### Available records ###
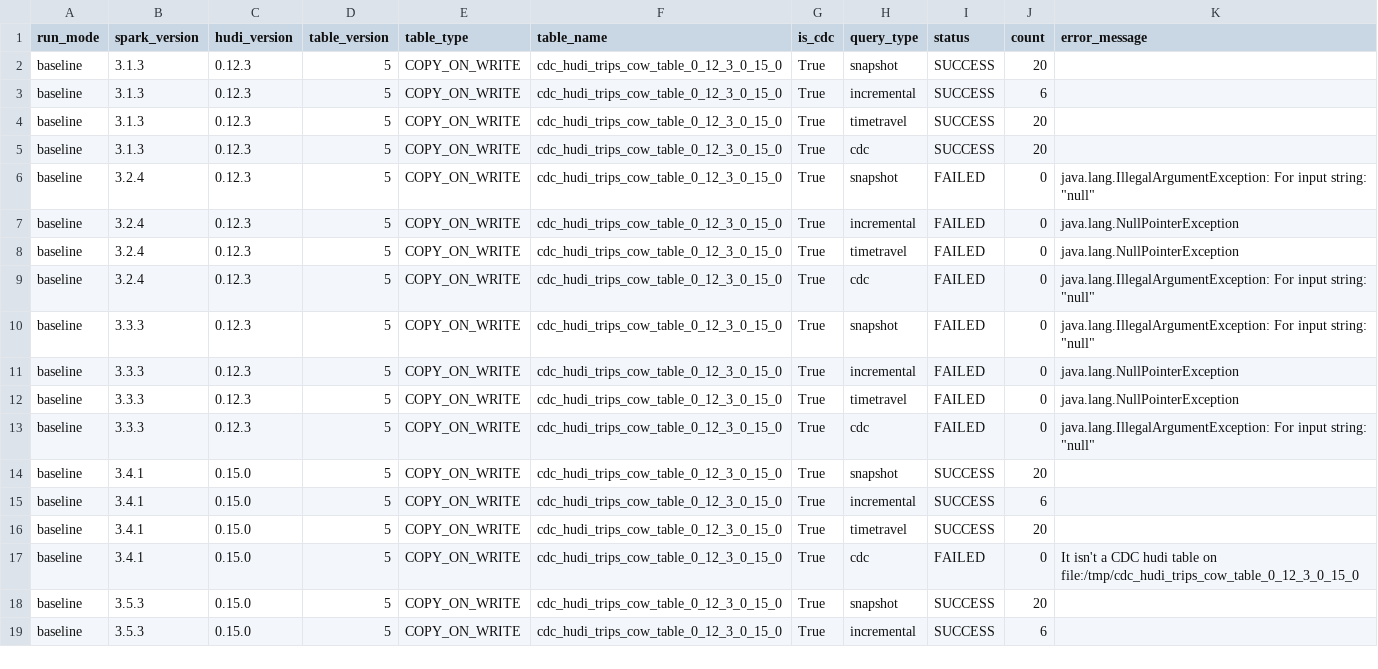
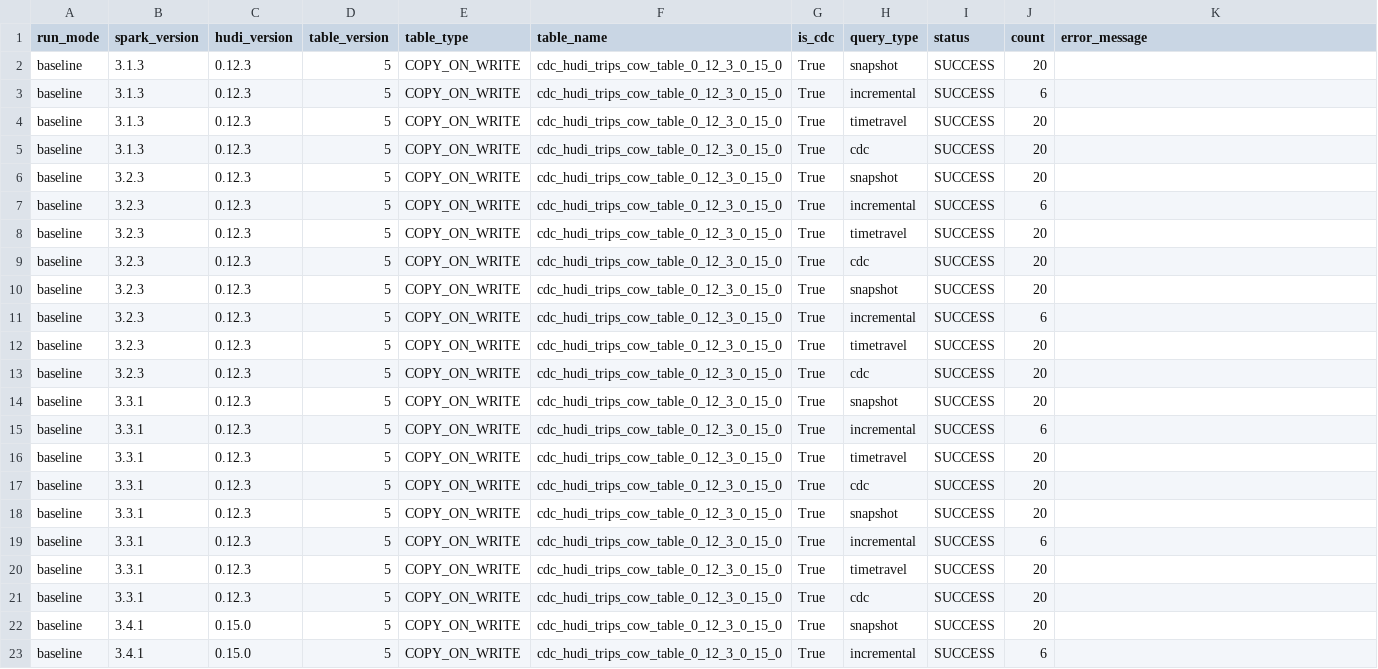
Before and after one commit to rangareddy/hudi-upgrade-tests, a CSV file: results/cdc_hudi_trips_cow_table_0_12_3_0_15_0_baseline.csv, drawn as a sheet; only a part is shown; the shorter side is filled out with more unchanged rows.

```diff
--- a/results/cdc_hudi_trips_cow_table_0_12_3_0_15_0_baseline.csv
+++ b/results/cdc_hudi_trips_cow_table_0_12_3_0_15_0_baseline.csv
@@ -5,10 +5,18 @@ baseline,3.1.3,0.12.3,5,COPY_ON_WRITE,cdc_hudi_trips_cow_table_0_12_3_0_15_0,Tru
 baseline,3.1.3,0.12.3,5,COPY_ON_WRITE,cdc_hudi_trips_cow_table_0_12_3_0_15_0,True,cdc,SUCCESS,20,
-baseline,3.2.4,0.12.3,5,COPY_ON_WRITE,cdc_hudi_trips_cow_table_0_12_3_0_15_0,True,snapshot,FAILED,0,"java.lang.IllegalArgumentException: For input string: ""null"""
-baseline,3.2.4,0.12.3,5,COPY_ON_WRITE,cdc_hudi_trips_cow_table_0_12_3_0_15_0,True,incremental,FAILED,0,java.lang.NullPointerException
-baseline,3.2.4,0.12.3,5,COPY_ON_WRITE,cdc_hudi_trips_cow_table_0_12_3_0_15_0,True,timetravel,FAILED,0,java.lang.NullPointerException
-baseline,3.2.4,0.12.3,5,COPY_ON_WRITE,cdc_hudi_trips_cow_table_0_12_3_0_15_0,True,cdc,FAILED,0,"java.lang.IllegalArgumentException: For input string: ""null"""
-baseline,3.3.3,0.12.3,5,COPY_ON_WRITE,cdc_hudi_trips_cow_table_0_12_3_0_15_0,True,snapshot,FAILED,0,"java.lang.IllegalArgumentException: For input string: ""null"""
-baseline,3.3.3,0.12.3,5,COPY_ON_WRITE,cdc_hudi_trips_cow_table_0_12_3_0_15_0,True,incremental,FAILED,0,java.lang.NullPointerException
-baseline,3.3.3,0.12.3,5,COPY_ON_WRITE,cdc_hudi_trips_cow_table_0_12_3_0_15_0,True,timetravel,FAILED,0,java.lang.NullPointerException
-baseline,3.3.3,0.12.3,5,COPY_ON_WRITE,cdc_hudi_trips_cow_table_0_12_3_0_15_0,True,cdc,FAILED,0,"java.lang.IllegalArgumentException: For input string: ""null"""
+baseline,3.2.3,0.12.3,5,COPY_ON_WRITE,cdc_hudi_trips_cow_table_0_12_3_0_15_0,True,snapshot,SUCCESS,20,
+baseline,3.2.3,0.12.3,5,COPY_ON_WRITE,cdc_hudi_trips_cow_table_0_12_3_0_15_0,True,incremental,SUCCESS,6,
+baseline,3.2.3,0.12.3,5,COPY_ON_WRITE,cdc_hudi_trips_cow_table_0_12_3_0_15_0,True,timetravel,SUCCESS,20,
+baseline,3.2.3,0.12.3,5,COPY_ON_WRITE,cdc_hudi_trips_cow_table_0_12_3_0_15_0,True,cdc,SUCCESS,20,
+baseline,3.2.3,0.12.3,5,COPY_ON_WRITE,cdc_hudi_trips_cow_table_0_12_3_0_15_0,True,snapshot,SUCCESS,20,
+baseline,3.2.3,0.12.3,5,COPY_ON_WRITE,cdc_hudi_trips_cow_table_0_12_3_0_15_0,True,incremental,SUCCESS,6,
+baseline,3.2.3,0.12.3,5,COPY_ON_WRITE,cdc_hudi_trips_cow_table_0_12_3_0_15_0,True,timetravel,SUCCESS,20,
+baseline,3.2.3,0.12.3,5,COPY_ON_WRITE,cdc_hudi_trips_cow_table_0_12_3_0_15_0,True,cdc,SUCCESS,20,
+baseline,3.3.1,0.12.3,5,COPY_ON_WRITE,cdc_hudi_trips_cow_table_0_12_3_0_15_0,True,snapshot,SUCCESS,20,
+baseline,3.3.1,0.12.3,5,COPY_ON_WRITE,cdc_hudi_trips_cow_table_0_12_3_0_15_0,True,incremental,SUCCESS,6,
+baseline,3.3.1,0.12.3,5,COPY_ON_WRITE,cdc_hudi_trips_cow_table_0_12_3_0_15_0,True,timetravel,SUCCESS,20,
+baseline,3.3.1,0.12.3,5,COPY_ON_WRITE,cdc_hudi_trips_cow_table_0_12_3_0_15_0,True,cdc,SUCCESS,20,
+baseline,3.3.1,0.12.3,5,COPY_ON_WRITE,cdc_hudi_trips_cow_table_0_12_3_0_15_0,True,snapshot,SUCCESS,20,
+baseline,3.3.1,0.12.3,5,COPY_ON_WRITE,cdc_hudi_trips_cow_table_0_12_3_0_15_0,True,incremental,SUCCESS,6,
+baseline,3.3.1,0.12.3,5,COPY_ON_WRITE,cdc_hudi_trips_cow_table_0_12_3_0_15_0,True,timetravel,SUCCESS,20,
+baseline,3.3.1,0.12.3,5,COPY_ON_WRITE,cdc_hudi_trips_cow_table_0_12_3_0_15_0,True,cdc,SUCCESS,20,
 baseline,3.4.1,0.15.0,5,COPY_ON_WRITE,cdc_hudi_trips_cow_table_0_12_3_0_15_0,True,snapshot,SUCCESS,20,
```
Also changed, not shown: results/cdc_hudi_trips_cow_table_0_12_3_0_15_0_upgrade.csv, results/cdc_hudi_trips_mor_table_0_12_3_0_15_0_baseline.csv, 7 other files.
###
Answer with a number only: how many lines above include the word "FAILED"?

8